Professor Donald F. Hunt joined the faculty at the University of Virginia as an assistant professor in September,1968 and currently holds the rank of University Professor with appointments in both Chemistry and Pathology.
In 1992 he was named Virginia's Outstanding Scientist and also received the Pehr Edman Award for outstanding achievements in the application of mass spectrometry to the contemporary microsequence analysis of proteins.
The Distinguished Contribution Award from the American Society for Mass Spectrometry was presented to Dr. Hunt in 1994 for his development of electron capture negative ion mass spectrometry. In 1996 he was the first recipient of the Christian B. Anfinsen Award from the Protein Society for development of new technology in the field of protein chemistry.
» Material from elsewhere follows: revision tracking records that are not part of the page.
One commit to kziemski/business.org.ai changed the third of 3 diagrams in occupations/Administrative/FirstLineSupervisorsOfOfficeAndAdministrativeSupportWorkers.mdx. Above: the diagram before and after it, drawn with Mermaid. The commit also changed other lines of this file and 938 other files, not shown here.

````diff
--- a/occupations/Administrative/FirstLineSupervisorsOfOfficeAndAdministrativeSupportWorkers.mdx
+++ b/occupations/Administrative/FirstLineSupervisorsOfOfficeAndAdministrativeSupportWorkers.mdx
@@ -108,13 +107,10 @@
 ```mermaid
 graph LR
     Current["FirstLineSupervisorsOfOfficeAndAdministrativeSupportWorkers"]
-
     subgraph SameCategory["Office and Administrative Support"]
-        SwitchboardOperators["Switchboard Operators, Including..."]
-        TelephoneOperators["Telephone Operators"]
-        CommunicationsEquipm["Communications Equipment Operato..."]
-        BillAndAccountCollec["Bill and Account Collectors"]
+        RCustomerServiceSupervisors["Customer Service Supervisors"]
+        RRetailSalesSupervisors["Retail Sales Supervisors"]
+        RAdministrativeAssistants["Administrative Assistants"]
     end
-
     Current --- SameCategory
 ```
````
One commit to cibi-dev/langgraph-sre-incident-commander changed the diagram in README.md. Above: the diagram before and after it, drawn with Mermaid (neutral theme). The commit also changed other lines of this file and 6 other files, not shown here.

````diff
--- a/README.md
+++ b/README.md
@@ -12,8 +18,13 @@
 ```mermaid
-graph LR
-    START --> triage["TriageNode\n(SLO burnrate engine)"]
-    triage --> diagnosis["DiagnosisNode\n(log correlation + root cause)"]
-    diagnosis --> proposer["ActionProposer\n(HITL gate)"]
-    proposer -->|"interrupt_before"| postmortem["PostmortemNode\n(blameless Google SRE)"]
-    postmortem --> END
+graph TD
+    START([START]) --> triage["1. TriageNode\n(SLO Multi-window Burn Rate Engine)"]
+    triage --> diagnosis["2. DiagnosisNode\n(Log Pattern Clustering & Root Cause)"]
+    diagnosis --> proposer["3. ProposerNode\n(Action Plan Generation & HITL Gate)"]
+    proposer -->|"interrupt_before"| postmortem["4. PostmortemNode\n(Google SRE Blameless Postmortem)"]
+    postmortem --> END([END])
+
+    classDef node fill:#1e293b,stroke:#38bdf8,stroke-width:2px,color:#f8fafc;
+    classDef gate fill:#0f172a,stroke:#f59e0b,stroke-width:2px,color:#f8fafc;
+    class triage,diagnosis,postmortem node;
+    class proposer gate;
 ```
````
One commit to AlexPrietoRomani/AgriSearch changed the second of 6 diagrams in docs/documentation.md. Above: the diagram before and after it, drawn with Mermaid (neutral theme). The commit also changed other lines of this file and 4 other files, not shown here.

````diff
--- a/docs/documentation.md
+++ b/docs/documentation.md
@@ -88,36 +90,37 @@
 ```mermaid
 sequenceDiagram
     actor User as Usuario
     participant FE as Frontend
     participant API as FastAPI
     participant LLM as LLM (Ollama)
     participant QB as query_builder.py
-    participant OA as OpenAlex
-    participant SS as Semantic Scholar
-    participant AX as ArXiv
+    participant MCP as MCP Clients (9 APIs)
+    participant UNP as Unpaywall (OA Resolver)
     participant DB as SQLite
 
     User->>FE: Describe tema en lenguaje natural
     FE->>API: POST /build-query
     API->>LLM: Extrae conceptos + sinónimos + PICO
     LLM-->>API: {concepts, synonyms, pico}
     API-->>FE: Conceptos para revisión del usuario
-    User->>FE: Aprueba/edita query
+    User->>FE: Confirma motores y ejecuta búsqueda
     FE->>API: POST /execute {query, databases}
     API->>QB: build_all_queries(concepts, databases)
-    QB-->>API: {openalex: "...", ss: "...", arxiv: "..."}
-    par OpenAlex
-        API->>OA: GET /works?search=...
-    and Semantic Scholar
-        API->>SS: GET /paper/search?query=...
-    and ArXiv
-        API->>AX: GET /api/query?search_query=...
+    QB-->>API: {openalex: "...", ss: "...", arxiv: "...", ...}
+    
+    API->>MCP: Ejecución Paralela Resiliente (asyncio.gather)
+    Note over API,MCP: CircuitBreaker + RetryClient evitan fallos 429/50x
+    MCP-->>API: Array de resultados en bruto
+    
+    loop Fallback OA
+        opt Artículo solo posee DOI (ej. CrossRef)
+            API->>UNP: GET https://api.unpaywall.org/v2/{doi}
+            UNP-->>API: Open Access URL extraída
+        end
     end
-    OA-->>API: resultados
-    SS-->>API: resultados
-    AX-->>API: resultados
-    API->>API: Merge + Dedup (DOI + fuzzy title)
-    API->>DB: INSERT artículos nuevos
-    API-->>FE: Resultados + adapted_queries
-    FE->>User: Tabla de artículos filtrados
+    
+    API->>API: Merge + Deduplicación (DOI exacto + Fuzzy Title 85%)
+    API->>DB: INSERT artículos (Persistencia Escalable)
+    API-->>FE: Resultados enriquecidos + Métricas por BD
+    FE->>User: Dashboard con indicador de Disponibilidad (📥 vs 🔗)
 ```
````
He received the Chemical Instrumentation Award sponsored by the American Chemical Society in 1997. This award recognizes Professor Hunt for development of instrumentation capable of sequencing peptides and proteins at the attomole level. In 2000, Professor Hunt was the recipient of both the Frank F. Field and Joe L. Franklin award presented by the American Chemical Society for outstanding achievement in the field of mass spectrometry and the Thomson Medal from the International Mass Spectrometry Society. In 2006 and 2007, Professor Hunt was the recipient of Distinguished Accomplishment Awards from the Human Proteome Organization (HUPO) and ABRF, respectively. He received the Distinguished Scientist Award at the University of Virginia in 2010. Professor Hunt is a co-inventor on more than 25 patents and patent applications, and has over 360 scholarly publications to his credit. His h-index is 84 (84 papers with 84 or more citations). This ranks him among the top 120 living chemists.
Title of the talk:
“Applications of Front End Electron Transfer Dissociation (FETD) and IPT (Ion-Ion Proton Transfer)/FETD on Orbitrap Instruments: Innovative Technology For The Identification Of Post-Translational Modifications”.